People should embrace stress as part of life, doing what they can to alleviate it and learning to develop coping strategies, rather than fighting it.
This was expressed by US-trained clinical psychologist, Assoc Prof Dr Gabriel Tan, during the WOU public lecture on âSaying Goodbye to Stress and Chronic Painâ organised by the School of Foundation & Liberal Studies (SFLS) at the main campus today.
He explained that stress happens when anything disrupts the balance in the brain, leading to fatigue, pounding heart, anger, sleep difficulties, diseases, common cold, and so on. When people cannot return to their baseline, relaxed state, this then causes stress problems. He added that how a person interprets the situation – whether as benign, threatening, challenging or harmful – is important, and that lacking resources to cope with stress can create a potentially threatening situation.
He told that the major sources of stress are environmental (e.g. construction), crowding (e.g. traffic jam); pollution, noise, urban press (e.g. living in city), occupation, personal relationship, and sleep problems.
âTwo aspects of managing stress, one is coping with the stimulus of the situation. Another is building up your repertoire. For example if you are in good health, good diet, strong physically, you are more able to cope with stress,â remarked Dr Tan, stressing that people can learn coping strategies like relaxation techniques to calm down.
He stated that stress can directly influence the central nervous system, endocrine system and immune system. As stress suppresses the immune system, people fall sick, while prolonged stress can lead to diseases. He mentioned that stress can cause headaches, infectious disease, cardiovascular diseases, asthma, diabetes mellitus, premature deliveries, ulcers, rheumatoid arthritis, etc.
He also shared that stress indirectly influences health behaviour and practices, such as smoking, alcohol and drug use, sleep problems, and leads to negative mood like depression and anxiety disorders, with mood affecting the immune function.

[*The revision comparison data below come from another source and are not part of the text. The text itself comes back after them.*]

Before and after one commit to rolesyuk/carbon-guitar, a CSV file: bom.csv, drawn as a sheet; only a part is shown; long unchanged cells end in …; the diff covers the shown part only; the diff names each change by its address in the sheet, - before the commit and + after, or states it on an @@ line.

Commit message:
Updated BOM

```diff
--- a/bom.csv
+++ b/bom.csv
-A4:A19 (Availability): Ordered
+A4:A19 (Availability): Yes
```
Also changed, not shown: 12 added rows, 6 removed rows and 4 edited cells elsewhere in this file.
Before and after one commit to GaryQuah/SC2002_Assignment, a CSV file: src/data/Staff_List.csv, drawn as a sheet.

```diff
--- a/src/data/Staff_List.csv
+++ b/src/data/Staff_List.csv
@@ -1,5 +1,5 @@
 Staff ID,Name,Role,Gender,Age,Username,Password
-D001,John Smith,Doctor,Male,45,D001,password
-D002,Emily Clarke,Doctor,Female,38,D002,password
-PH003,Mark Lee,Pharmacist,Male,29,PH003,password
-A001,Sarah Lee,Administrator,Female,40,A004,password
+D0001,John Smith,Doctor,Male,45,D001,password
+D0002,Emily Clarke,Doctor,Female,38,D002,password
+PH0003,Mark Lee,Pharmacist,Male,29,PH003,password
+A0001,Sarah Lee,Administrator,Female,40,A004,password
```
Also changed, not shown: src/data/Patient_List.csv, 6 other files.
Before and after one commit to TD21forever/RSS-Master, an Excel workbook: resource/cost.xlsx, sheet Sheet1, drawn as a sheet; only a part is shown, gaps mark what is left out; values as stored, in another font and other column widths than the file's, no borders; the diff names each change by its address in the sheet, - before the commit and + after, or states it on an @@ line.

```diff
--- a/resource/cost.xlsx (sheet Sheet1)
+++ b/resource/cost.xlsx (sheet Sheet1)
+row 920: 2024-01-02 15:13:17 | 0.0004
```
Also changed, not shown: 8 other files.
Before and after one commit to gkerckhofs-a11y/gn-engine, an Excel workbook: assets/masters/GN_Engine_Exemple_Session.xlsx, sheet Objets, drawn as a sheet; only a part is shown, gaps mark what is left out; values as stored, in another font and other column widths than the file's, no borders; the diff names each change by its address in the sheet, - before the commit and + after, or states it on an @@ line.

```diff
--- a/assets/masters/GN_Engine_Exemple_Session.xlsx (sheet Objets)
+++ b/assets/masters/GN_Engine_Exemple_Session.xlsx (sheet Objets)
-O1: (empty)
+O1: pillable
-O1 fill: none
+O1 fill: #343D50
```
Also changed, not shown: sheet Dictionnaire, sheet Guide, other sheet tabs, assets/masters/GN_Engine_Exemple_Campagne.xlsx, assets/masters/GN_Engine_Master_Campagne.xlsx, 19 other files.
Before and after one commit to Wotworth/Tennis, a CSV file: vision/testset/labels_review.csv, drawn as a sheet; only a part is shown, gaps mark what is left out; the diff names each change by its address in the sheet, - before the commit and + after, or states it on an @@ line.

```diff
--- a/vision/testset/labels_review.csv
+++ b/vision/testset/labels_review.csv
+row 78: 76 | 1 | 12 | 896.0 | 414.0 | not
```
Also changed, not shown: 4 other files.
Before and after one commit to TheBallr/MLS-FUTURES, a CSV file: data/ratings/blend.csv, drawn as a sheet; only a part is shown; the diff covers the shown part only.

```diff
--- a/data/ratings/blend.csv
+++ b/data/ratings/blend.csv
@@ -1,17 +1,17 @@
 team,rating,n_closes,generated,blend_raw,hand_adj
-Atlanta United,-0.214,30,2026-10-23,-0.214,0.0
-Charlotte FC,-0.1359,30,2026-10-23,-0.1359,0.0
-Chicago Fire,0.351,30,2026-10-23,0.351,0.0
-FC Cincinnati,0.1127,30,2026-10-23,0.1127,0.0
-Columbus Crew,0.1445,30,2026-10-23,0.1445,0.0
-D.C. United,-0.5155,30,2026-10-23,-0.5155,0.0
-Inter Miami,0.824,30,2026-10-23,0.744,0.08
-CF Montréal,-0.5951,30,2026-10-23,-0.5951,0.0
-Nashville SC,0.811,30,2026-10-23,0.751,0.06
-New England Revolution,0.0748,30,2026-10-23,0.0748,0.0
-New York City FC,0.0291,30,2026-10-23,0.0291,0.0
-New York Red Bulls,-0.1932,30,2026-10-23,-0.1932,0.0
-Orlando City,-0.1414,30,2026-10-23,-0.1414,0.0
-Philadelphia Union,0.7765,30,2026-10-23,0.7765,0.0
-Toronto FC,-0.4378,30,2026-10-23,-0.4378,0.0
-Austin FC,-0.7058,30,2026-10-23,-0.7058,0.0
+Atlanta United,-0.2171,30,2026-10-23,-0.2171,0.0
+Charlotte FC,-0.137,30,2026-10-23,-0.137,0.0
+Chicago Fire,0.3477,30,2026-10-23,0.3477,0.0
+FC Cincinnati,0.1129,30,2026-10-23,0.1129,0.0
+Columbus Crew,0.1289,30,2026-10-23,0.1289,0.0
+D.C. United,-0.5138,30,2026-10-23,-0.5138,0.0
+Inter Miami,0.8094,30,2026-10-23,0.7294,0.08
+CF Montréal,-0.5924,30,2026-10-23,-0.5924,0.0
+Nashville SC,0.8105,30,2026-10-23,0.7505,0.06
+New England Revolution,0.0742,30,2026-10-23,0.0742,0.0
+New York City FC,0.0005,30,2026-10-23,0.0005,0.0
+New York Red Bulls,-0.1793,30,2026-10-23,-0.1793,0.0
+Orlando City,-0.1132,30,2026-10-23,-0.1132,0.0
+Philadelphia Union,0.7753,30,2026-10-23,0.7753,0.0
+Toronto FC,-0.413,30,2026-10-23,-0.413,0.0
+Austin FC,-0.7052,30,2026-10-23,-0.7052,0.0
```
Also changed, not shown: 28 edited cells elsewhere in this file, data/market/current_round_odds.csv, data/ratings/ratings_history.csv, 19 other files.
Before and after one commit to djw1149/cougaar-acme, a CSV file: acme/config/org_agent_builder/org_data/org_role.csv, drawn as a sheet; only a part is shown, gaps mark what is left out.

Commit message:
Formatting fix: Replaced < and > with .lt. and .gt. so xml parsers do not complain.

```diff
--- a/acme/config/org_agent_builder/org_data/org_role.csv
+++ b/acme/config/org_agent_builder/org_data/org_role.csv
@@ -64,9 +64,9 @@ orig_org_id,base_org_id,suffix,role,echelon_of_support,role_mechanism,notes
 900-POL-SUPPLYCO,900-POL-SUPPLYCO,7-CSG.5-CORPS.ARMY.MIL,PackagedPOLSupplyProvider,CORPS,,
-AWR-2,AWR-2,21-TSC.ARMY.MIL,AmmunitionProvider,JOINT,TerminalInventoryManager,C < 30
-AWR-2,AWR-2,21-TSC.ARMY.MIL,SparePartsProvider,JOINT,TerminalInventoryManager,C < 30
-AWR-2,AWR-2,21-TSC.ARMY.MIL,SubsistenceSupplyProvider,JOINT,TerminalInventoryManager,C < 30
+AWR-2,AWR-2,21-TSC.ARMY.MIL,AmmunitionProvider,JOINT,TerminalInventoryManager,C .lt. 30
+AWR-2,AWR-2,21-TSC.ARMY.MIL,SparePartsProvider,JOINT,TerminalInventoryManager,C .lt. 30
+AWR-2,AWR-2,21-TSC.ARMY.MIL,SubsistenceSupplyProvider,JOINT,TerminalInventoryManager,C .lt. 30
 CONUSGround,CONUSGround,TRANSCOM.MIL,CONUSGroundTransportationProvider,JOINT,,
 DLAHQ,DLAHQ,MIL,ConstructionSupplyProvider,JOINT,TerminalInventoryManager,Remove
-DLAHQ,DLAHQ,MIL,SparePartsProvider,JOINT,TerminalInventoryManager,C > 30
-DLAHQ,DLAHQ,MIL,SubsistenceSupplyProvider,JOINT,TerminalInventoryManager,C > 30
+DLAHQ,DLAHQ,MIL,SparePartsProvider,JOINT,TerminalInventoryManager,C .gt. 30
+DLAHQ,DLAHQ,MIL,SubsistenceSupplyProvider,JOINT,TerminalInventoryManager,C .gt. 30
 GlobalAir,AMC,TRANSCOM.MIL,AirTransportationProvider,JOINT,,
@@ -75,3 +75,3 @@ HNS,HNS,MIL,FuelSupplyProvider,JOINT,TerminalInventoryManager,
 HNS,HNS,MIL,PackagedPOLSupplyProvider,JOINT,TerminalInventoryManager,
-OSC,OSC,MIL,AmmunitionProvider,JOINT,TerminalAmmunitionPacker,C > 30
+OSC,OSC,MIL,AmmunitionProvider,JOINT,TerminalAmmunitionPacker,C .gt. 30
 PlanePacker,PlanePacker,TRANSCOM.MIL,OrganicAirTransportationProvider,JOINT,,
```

Dr Tan found people with better control over lifeâs stress are less prone to its consequences. âYou can train yourself to be hardy person that would be resilient to stress by focusing on three factors – commitment, control and challenge. Are you the kind of person who is always committed to what you are doing? Are you the kind of person who develops control over your achievement and commitment? Are you the kind of person who rises up to the challenge?â
He said the stress implications for illnesses can also be buffered by feelings of personal control via family, social support groups or religious groups, stressing that relationship and caring/helping others can help protect from stress.
He conducted a practice session on how to breathe out slowly for a calmer, relaxed state. The crowd counted their breathing, slowly adding sound, smell, visualisation, sensation of going down lift/steps, and imagery of drifting. Â He suggested they develop their own breathing relaxation system and do that at least once a day, ideally down to 6 breaths a minute to improve health, dealing with stress, and recovery from chronic pain.
Over 200 people attended the lecture including Vice Chancellor Prof Datoâ Dr Ho Sinn Chye, SFLS Dean Dr S Nagarajan, and WOU students.
Earlier, WOU Pro-Chancellor Tan Sri Dr Koh Tsu Koon introduced the speaker as a childhood friend from Medan who spent 40 years in US and Canada before joining the National University of Singapore (NUS) as Director of its Clinical Psychology Programmes.